### YOUR INSTRUCTIONS
In the data that follows, how many lines include the string "Ranch"? Answer with the number alone.

### RECORDS SUPPLIED
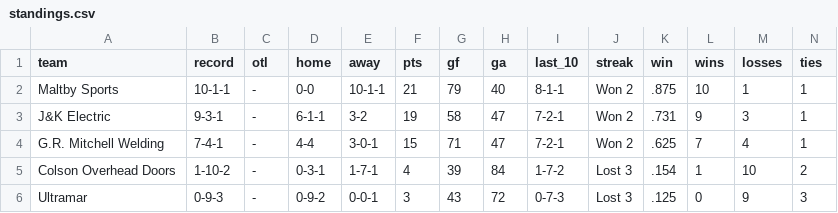
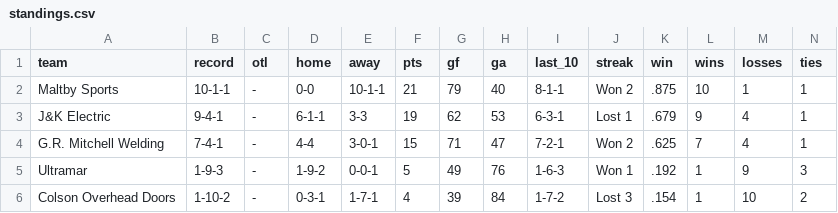
Before and after one commit to ThomasMcCrossin/aahlscraper, a CSV file: data/standings.csv, drawn as a sheet.

```diff
--- a/data/standings.csv
+++ b/data/standings.csv
@@ -2,5 +2,5 @@ team,record,otl,home,away,pts,gf,ga,last_10,streak,win,wins,losses,ties
 Maltby Sports,10-1-1,-,0-0,10-1-1,21,79,40,8-1-1,Won 2,.875,10,1,1
-J&K Electric,9-3-1,-,6-1-1,3-2,19,58,47,7-2-1,Won 2,.731,9,3,1
+J&K Electric,9-4-1,-,6-1-1,3-3,19,62,53,6-3-1,Lost 1,.679,9,4,1
 G.R. Mitchell Welding,7-4-1,-,4-4,3-0-1,15,71,47,7-2-1,Won 2,.625,7,4,1
+Ultramar,1-9-3,-,1-9-2,0-0-1,5,49,76,1-6-3,Won 1,.192,1,9,3
 Colson Overhead Doors,1-10-2,-,0-3-1,1-7-1,4,39,84,1-7-2,Lost 3,.154,1,10,2
-Ultramar,0-9-3,-,0-9-2,0-0-1,3,43,72,0-7-3,Lost 3,.125,0,9,3
```
Also changed, not shown: data/player_stats.csv, data/schedule.csv, 8 other files.
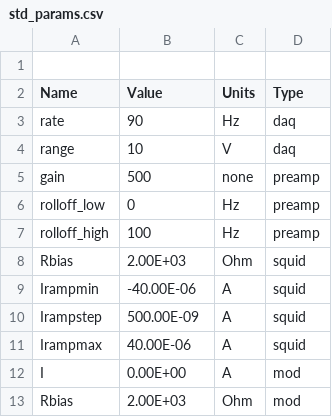
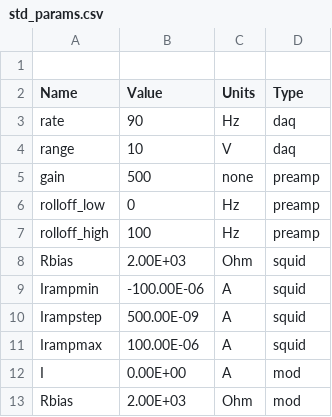
Before and after one commit to nowacklab/Nowack_Lab, a CSV file: SQUID_Testing/Parameters/std_params.csv, drawn as a sheet.

```diff
--- a/SQUID_Testing/Parameters/std_params.csv
+++ b/SQUID_Testing/Parameters/std_params.csv
@@ -8,5 +8,5 @@ rolloff_high,100,Hz,preamp
 Rbias,2.00E+03,Ohm,squid
-Irampmin,-40.00E-06,A,squid
+Irampmin,-100.00E-06,A,squid
 Irampstep,500.00E-09,A,squid
-Irampmax,40.00E-06,A,squid
+Irampmax,100.00E-06,A,squid
 I,0.00E+00,A,mod
```
Also changed, not shown: 13 other files.
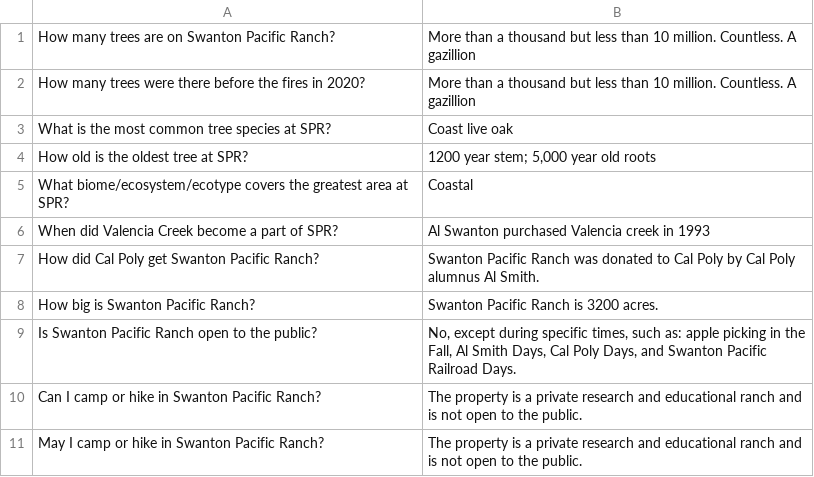
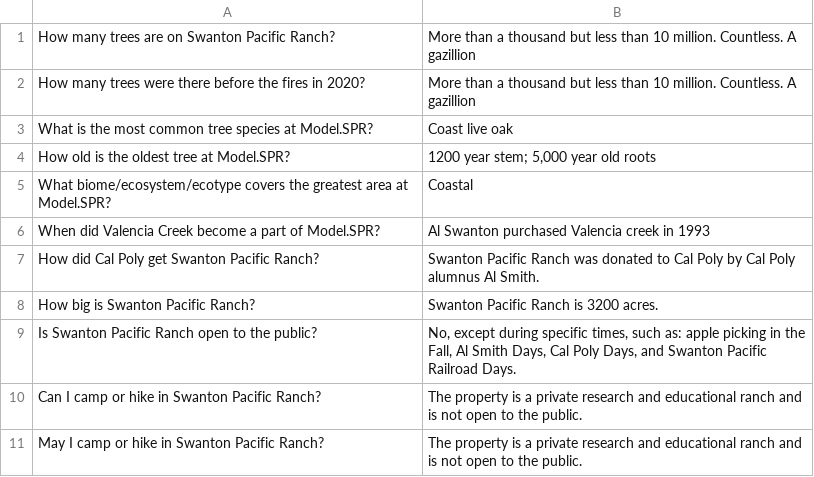
Before and after one commit to jahn96/Swanton-Pacific-Ranch-Chatbot, a TSV file: parlai_backend/data/SPR QA Training Data.tsv, drawn as a sheet; only a part is shown.

```diff
--- a/parlai_backend/data/SPR QA Training Data.tsv
+++ b/parlai_backend/data/SPR QA Training Data.tsv
@@ -2,6 +2,6 @@ How many trees are on Swanton Pacific Ranch?	More than a thousand but less than
 How many trees were there before the fires in 2020?	More than a thousand but less than 10 million. Countless. A gazillion
-What is the most common tree species at SPR?	Coast live oak
-How old is the oldest tree at SPR? 	1200 year stem; 5,000 year old roots
-What biome/ecosystem/ecotype covers the greatest area at SPR?	Coastal
-When did Valencia Creek become a part of SPR?	Al Swanton purchased Valencia creek in 1993
+What is the most common tree species at Model.SPR?	Coast live oak
+How old is the oldest tree at Model.SPR? 	1200 year stem; 5,000 year old roots
+What biome/ecosystem/ecotype covers the greatest area at Model.SPR?	Coastal
+When did Valencia Creek become a part of Model.SPR?	Al Swanton purchased Valencia creek in 1993
 How did Cal Poly get Swanton Pacific Ranch?	Swanton Pacific Ranch was donated to Cal Poly by Cal Poly alumnus Al Smith.
```
Also changed, not shown: 27 other files.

### THE ANSWER
3